19 Aug 2009

Mervyn’s money mania means Cameron need not worry – yet

Forget the voices suggesting interest rates might creep up in the near future.

This morning revealed the reality that the Bank of England nearly voted for even more creation of its funny money.

Three members of the nine-member committee that decided our interest rates, and now conjures magic money at a keystroke, felt that this month’s decision to pump £50bn into the economy was too small.

Until now decisions on this highly unconventional policy have all been unanimous. More importantly, it suggests that the Bank of England is far from finished with this policy. All that means it is too early to think of rates going up in the near future, even given the stickiness of yesterday’s inflation figure.

Governor Mervyn King was also outvoted by his committee. Remarkably, he was outvoted not for being too hawkish (i.e. worrying more about inflation) but because he was too dovish. This is a first.

So King is more worried about the risks to the UK economy than the rest of the monetary policy committee. In Bank-speak: “The potential adverse consequences of adding another large monetary stimulus might be less severe than the possible costs of acting too cautiously.”

Professional economists are all over the place in trying to predict what the Bank does next. And today’s minutes show that the Bank itself is increasingly unpredictable. This is not necessarily a bad thing. This is how we depicted QE before it happened in January –

We are conducting the biggest economic experiment in British history, so don’t expect much predictive power from the economist. But the UK is pushing the policy of printing money much further than any other comparable country, and our chief money man wants to push it yet further.

The most tangible result, though, is on the government debt markets. The Bank broadly agrees with this intriguing IMF staff report suggesting that QE has lowered the interest rate paid by the government on its debts by as much as 0.4 percentage points.

This is huge. It is one of the reasons why the DMO chief told me in May that the credit rating downgrade feared by David Cameron might have only an “imperceptible” impact on Britain’s funding costs.
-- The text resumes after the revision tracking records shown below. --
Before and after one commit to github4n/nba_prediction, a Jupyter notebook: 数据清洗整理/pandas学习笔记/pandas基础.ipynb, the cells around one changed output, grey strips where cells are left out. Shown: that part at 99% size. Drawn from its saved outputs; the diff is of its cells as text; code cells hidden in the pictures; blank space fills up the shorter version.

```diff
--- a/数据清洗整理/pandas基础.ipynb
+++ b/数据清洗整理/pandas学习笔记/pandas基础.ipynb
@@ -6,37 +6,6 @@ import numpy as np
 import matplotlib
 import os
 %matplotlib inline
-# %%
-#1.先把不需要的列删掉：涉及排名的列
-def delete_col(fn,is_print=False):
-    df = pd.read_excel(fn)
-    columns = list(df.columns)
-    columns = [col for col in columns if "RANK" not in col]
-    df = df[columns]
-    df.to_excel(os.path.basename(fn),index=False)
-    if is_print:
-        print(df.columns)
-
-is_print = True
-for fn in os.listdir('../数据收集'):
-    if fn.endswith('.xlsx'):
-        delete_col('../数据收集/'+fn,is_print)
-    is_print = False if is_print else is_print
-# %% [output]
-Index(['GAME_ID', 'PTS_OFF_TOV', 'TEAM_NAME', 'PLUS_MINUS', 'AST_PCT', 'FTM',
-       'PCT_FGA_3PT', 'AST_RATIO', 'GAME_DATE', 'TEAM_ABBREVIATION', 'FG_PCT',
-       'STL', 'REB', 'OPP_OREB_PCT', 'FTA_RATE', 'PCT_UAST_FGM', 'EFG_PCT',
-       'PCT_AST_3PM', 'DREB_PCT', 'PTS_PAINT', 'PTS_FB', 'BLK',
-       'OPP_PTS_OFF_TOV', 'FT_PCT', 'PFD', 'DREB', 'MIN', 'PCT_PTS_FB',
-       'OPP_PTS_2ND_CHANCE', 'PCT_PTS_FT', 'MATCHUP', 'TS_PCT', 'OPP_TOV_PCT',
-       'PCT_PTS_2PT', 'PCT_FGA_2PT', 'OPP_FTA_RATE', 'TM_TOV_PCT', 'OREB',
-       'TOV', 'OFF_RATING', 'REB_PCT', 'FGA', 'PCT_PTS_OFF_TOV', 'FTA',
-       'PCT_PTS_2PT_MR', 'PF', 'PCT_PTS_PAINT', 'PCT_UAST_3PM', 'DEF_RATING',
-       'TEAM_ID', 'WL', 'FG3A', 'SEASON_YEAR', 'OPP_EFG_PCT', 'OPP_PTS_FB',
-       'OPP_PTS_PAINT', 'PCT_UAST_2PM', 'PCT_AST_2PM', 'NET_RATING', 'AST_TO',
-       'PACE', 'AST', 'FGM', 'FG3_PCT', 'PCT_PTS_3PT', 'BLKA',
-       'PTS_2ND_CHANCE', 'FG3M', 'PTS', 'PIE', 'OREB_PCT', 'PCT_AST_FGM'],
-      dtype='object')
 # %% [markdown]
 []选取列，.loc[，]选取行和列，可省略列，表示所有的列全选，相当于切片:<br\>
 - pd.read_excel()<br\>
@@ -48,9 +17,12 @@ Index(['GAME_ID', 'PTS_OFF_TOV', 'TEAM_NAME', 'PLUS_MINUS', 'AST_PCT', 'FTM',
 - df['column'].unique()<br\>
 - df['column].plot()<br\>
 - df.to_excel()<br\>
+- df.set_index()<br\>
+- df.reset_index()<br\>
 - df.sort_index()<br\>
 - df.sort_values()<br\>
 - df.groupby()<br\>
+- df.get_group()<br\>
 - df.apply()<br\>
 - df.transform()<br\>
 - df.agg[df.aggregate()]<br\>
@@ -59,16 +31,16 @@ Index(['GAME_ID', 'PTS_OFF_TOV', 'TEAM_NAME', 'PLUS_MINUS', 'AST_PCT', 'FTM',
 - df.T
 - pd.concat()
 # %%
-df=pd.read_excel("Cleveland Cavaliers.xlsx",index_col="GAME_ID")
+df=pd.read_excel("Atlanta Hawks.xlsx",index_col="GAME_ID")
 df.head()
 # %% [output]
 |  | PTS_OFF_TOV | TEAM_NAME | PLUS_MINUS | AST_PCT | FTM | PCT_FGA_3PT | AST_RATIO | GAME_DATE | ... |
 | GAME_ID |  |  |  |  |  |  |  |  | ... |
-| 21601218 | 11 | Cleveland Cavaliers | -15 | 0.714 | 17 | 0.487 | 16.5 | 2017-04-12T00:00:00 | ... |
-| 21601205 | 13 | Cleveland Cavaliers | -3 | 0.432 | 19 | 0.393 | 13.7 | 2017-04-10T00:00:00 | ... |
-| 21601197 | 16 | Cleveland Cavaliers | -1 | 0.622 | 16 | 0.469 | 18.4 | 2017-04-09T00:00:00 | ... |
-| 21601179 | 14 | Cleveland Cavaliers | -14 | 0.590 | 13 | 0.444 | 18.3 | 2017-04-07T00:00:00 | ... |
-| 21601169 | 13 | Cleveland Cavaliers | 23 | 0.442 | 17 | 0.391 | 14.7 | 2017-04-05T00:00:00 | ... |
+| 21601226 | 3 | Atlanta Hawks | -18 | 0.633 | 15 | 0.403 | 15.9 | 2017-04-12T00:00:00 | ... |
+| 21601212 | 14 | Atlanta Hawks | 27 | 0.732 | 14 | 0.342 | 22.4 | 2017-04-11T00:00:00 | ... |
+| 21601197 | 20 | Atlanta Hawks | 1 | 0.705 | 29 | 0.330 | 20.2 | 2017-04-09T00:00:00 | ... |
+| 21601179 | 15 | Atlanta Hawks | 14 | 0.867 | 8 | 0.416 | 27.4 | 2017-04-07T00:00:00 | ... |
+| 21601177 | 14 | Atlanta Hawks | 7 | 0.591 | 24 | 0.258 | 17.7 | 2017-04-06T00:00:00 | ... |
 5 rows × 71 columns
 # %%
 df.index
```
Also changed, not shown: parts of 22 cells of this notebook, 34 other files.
Remarkably we are heading towards £200bn worth of government debt being bought by the Bank of England. So what is the total issuance of UK gilts 2009-2010? £220 billion.

So Cameron should not be worrying about us going bankrupt any time soon. We have a ready buyer for our government debt right now. It’s what happens after that’s a little hazy.